When looking into investing it is crucial to know your tolerance to risk. That way you can ensure your investments are put into the risk portfolio right for you. Here we discuss the steps you should consider when deciding your risk appetite:

Know what you can afford to lose

Ask yourself what would happen if you lost some or all of the money you’re putting into investments. This will depend on your circumstances and how much of your money you’re investing. Think about people who depend on you financially and any other important financial commitments you need to be sure of meeting.

Work out your goals and timings

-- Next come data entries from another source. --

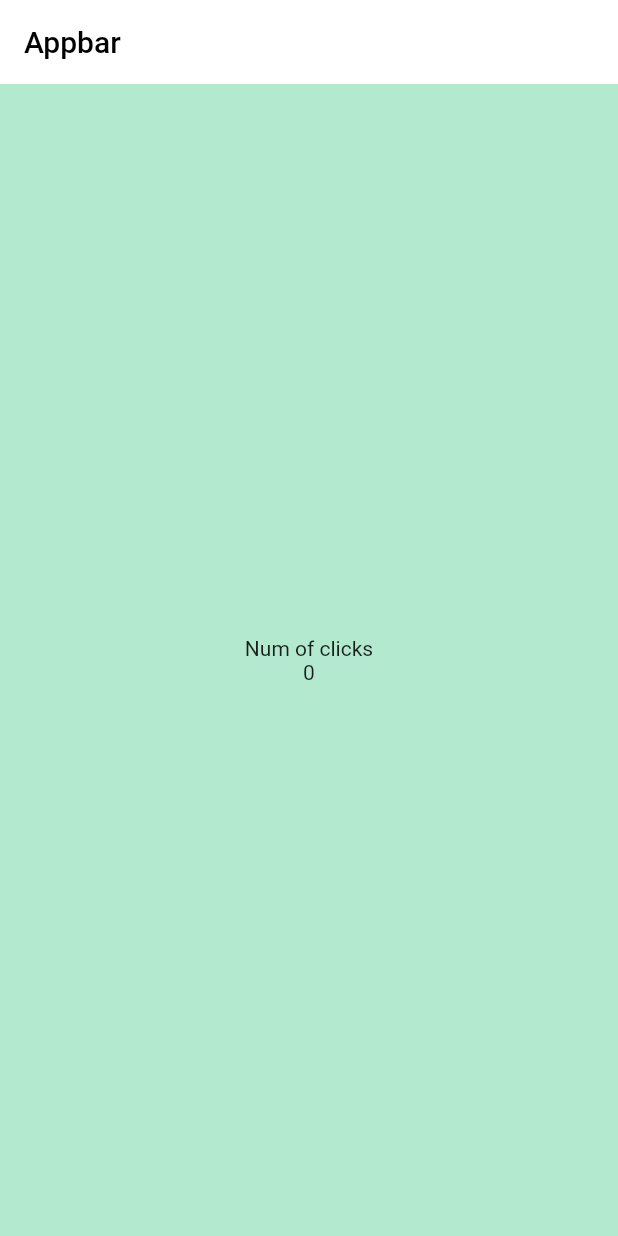
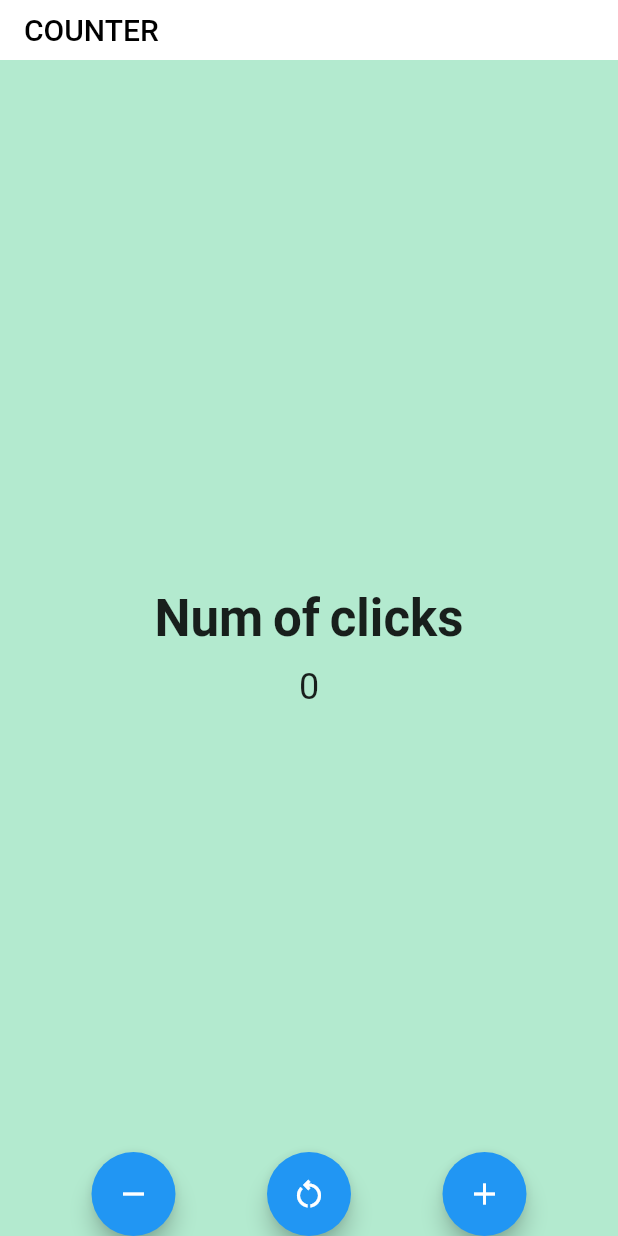
Before and after one commit to willyrabbits/counter_app_flutter, a Flutter app: the screen it shows after launch, on a phone screen of 412 x 824 dp. Run offline on Flutter 3.47's test engine with Material 2 defaults, Android fonts, the phone set to English and light mode, and no system bars.

Commit message:
feat: leason finished

```diff
--- a/lib/main.dart
+++ b/lib/main.dart
@@ -1,16 +1,17 @@
 import 'package:flutter/material.dart';
 
-import 'package:counter_app/screens/home_screen.dart';
+import 'package:counter_app/screens/counter_screen.dart';
 
 void main() {
-  runApp(const MyApp());
+  runApp(const App());
 }
 
-class MyApp extends StatelessWidget {
-  const MyApp({super.key});
+class App extends StatelessWidget {
+  const App({super.key});
 
   @override
   Widget build(BuildContext context) {
-    return const MaterialApp(home: HomeScreen());
+    return const MaterialApp(home: CounterScreen());
+    // return const MaterialApp(home: HomeScreen());
   }
 }
--- /dev/null
+++ b/lib/screens/counter_screen.dart
@@ -0,0 +1,89 @@
+import 'package:flutter/material.dart';
+
+class CounterScreen extends StatefulWidget {
+  const CounterScreen({
+    super.key,
+  });
+
+  @override
+  State<CounterScreen> createState() => _CounterScreenState();
+}
+
+class _CounterScreenState extends State<CounterScreen> {
+  int counter = 0;
+
+  void increase() => setState(() => counter++);
+  void reset() => setState(() => counter = 0);
+  void decrease() => setState(() => counter--);
+
+  @override
+  Widget build(BuildContext context) {
+    const fontSize30 = TextStyle(fontSize: 24, wordSpacing: -2);
+
+    return Scaffold(
+        appBar: AppBar(
+          title: const Text('COUNTER'),
+          elevation: 0.0,
+          backgroundColor: Colors.white,
+          foregroundColor: Colors.black,
+          toolbarHeight: 40,
+        ),
+        backgroundColor: const Color.fromARGB(255, 179, 234, 207),
+        body: Center(
+          child: Column(
+            mainAxisAlignment: MainAxisAlignment.center,
+            children: <Widget>[
+              const Padding(
+                padding: EdgeInsets.only(bottom: 12.0),
+                child: Text('Num of clicks',
+                    style: TextStyle(
+                        fontWeight: FontWeight.bold,
+                        fontSize: 34,
+                        wordSpacing: -2)),
+              ),
+              Text('$counter', style: fontSize30),
+            ],
+          ),
+        ),
+        floatingActionButtonLocation: FloatingActionButtonLocation.centerDocked,
+        floatingActionButton: CustomFloatingActions(
+          increaseFn: increase,
+          decreaseFn: decrease,
+          resetFn: reset,
+        ));
+  }
+}
+
+class CustomFloatingActions extends StatelessWidget {
+  final Function increaseFn;
+  final Function resetFn;
+  final Function decreaseFn;
+
+  const CustomFloatingActions({
+    super.key,
+    required this.increaseFn,
+    required this.resetFn,
+    required this.decreaseFn,
+  });
+
+  @override
+  Widget build(BuildContext context) {
+    return Row(
+      mainAxisAlignment: MainAxisAlignment.spaceEvenly,
+      children: [
+        FloatingActionButton(
+          onPressed: () => decreaseFn(),
+          child: const Icon(Icons.remove),
+        ),
+        FloatingActionButton(
+          onPressed: () => resetFn(),
+          child: const Icon(Icons.restart_alt_outlined),
+        ),
+        FloatingActionButton(
+          onPressed: () => increaseFn(), //() => setState(() => counter++),
+          child: const Icon(Icons.add),
+        ),
+      ],
+    );
+  }
+}
--- a/lib/screens/home_screen.dart
+++ b/lib/screens/home_screen.dart
@@ -7,22 +7,39 @@ class HomeScreen extends StatelessWidget {
 
   @override
   Widget build(BuildContext context) {
+    const fontSize30 = TextStyle(fontSize: 24, wordSpacing: -2);
+
+    int counter = 0;
+
     return Scaffold(
         appBar: AppBar(
-          title: const Text('Appbar'),
+          title: const Text('HOME'),
           elevation: 0.0,
           backgroundColor: Colors.white,
           foregroundColor: Colors.black,
+          toolbarHeight: 40,
         ),
         backgroundColor: const Color.fromARGB(255, 179, 234, 207),
         body: Center(
           child: Column(
             mainAxisAlignment: MainAxisAlignment.center,
-            children: const <Widget>[
-              Text('Num of clicks'),
-              Text('0'),
+            children: <Widget>[
+              const Text('Num of clicks',
+                  style: TextStyle(
+                      fontWeight: FontWeight.bold,
+                      fontSize: 30,
+                      wordSpacing: -2)),
+              Text('$counter', style: fontSize30),
             ],
           ),
+        ),
+        floatingActionButtonLocation: FloatingActionButtonLocation.centerDocked,
+        floatingActionButton: FloatingActionButton(
+          child: const Icon(Icons.add),
+          onPressed: () {
+            counter++;
+            print('onPressed: $counter');
+          },
         ));
   }
 }
```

Your saving and investing choices will depend on your goals and timescales. The bigger your goal in relation to the assets or income you wish to invest, the greater the rate of return required to beat inflation and hit your goal. Taking no volatility risk at all may make your goals impossible to achieve; taking too much may lose you your investment.

Short-term goals are best saved for in cash.

If you have a short-term goal, one you expect to happen in under 5 years, such as being able to buy a car or saving for a house deposit, your appetite for volatility risk would usually be low. This means that cash products will be the best place to invest. You don’t want to be worrying about the state of the financial markets when you need your money to be readily accessible. However, cash savings run the risk of not keeping up with rising prices (inflation risk).

Inflation-beating returns with longer-term goals

It’s more common to put your money into investments that have a better chance of giving you inflation-beating returns, such as shares, but which carry the risk of prices going down.

A longer time frame gives your investment more time to recover if it falls in value. Therefore, if you have a long-term goal, it makes sense to be prepared to take on volatility risk for the opportunity of higher returns. However, as a long-term goal moves closer, the risk balance should change.

For example, you may want to start moving into less volatile assets a few years before the goal date, to start ‘locking-in’ gains, and to protect your investment against events like market falls. At any one time, you may have a mixture of short-term or critical goals.

During the autumn we are running a series of presentations that will go into more detail about protecting your investments against risk.  If you would like more information please call us on 0808 168 5866